Instructions to follow:
Extract all lines from the data beneath that include the word "hpbar".

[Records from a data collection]
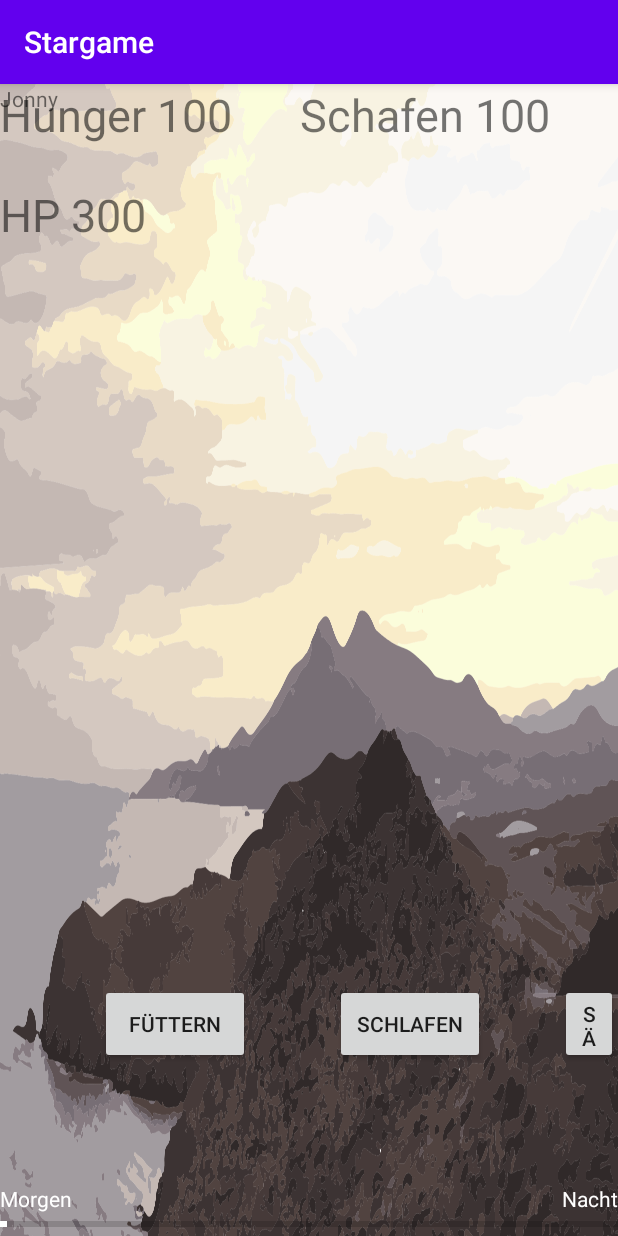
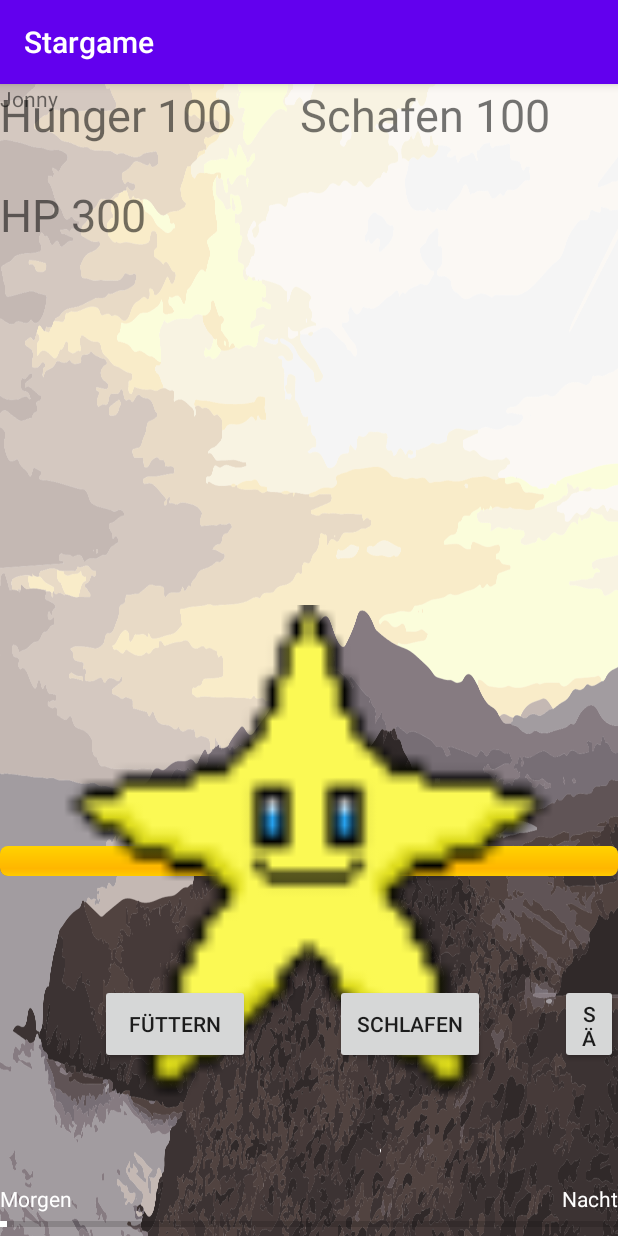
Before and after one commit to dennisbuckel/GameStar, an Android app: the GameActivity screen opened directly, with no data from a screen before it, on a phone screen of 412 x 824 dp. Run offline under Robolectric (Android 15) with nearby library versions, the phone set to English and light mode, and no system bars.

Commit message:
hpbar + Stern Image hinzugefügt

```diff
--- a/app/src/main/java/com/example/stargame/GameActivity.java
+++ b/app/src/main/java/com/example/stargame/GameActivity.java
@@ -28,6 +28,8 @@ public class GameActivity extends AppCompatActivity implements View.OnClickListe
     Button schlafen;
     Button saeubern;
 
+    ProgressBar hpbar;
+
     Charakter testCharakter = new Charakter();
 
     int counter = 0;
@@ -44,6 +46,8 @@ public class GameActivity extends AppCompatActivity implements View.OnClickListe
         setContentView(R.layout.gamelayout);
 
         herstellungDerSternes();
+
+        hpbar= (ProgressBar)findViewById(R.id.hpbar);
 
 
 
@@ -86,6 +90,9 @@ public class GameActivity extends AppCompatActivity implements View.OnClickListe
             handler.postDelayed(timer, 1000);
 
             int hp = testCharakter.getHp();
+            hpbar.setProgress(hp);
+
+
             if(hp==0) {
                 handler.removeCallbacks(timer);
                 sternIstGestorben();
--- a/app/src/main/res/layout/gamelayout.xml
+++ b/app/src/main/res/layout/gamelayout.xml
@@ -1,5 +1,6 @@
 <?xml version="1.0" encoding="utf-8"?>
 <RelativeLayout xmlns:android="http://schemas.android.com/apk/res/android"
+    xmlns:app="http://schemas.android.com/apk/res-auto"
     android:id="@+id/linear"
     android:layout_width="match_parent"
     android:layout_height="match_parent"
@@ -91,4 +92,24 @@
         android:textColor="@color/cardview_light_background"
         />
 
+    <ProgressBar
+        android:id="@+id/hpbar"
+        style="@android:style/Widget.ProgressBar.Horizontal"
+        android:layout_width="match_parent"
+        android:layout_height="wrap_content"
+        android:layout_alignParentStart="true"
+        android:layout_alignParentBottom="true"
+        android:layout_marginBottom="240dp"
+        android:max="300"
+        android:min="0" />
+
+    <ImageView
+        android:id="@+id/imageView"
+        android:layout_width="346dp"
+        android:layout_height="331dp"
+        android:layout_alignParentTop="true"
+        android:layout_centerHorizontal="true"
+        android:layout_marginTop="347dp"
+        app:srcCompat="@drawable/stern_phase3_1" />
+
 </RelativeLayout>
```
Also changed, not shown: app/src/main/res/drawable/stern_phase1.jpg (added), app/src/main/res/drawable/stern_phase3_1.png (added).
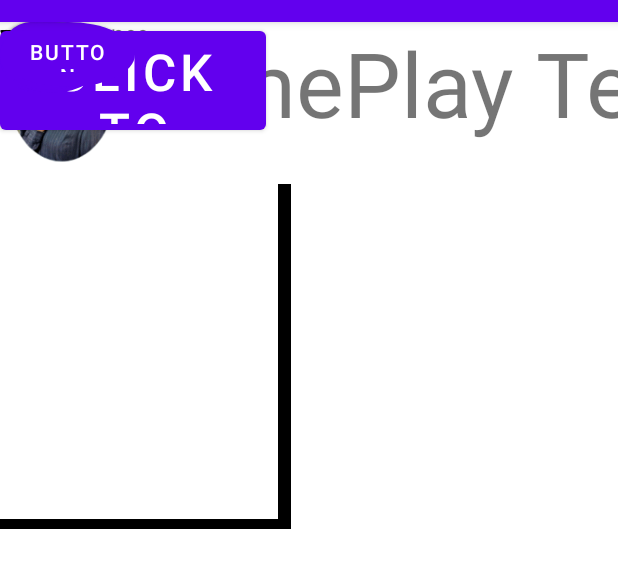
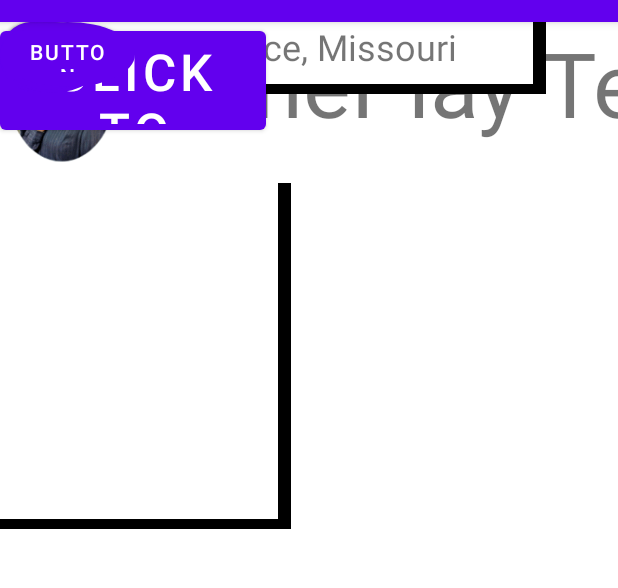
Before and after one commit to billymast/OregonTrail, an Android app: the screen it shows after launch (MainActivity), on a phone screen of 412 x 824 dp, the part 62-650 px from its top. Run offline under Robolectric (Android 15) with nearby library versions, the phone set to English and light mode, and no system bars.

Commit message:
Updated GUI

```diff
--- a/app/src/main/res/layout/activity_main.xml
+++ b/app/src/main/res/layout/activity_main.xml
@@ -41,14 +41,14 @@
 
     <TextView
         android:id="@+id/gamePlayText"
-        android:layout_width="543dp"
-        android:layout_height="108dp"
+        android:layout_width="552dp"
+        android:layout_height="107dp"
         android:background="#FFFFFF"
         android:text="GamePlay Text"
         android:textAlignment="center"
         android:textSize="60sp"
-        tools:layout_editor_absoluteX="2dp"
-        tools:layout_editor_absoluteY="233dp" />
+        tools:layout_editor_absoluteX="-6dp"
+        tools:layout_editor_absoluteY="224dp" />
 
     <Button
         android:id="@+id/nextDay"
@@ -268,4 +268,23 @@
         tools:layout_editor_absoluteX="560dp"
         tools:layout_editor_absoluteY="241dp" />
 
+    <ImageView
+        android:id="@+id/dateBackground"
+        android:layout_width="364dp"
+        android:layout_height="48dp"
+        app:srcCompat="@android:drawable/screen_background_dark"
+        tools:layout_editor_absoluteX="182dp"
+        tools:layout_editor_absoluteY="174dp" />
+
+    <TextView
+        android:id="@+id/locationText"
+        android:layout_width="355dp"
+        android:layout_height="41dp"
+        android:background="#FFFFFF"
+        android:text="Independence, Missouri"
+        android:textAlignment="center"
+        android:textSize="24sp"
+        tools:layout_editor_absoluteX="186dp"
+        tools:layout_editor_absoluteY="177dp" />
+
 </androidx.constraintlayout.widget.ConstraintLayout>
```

Written solution:
hpbar + Stern Image hinzugefügt
+    ProgressBar hpbar;
+        hpbar= (ProgressBar)findViewById(R.id.hpbar);
+            hpbar.setProgress(hp);
+        android:id="@+id/hpbar"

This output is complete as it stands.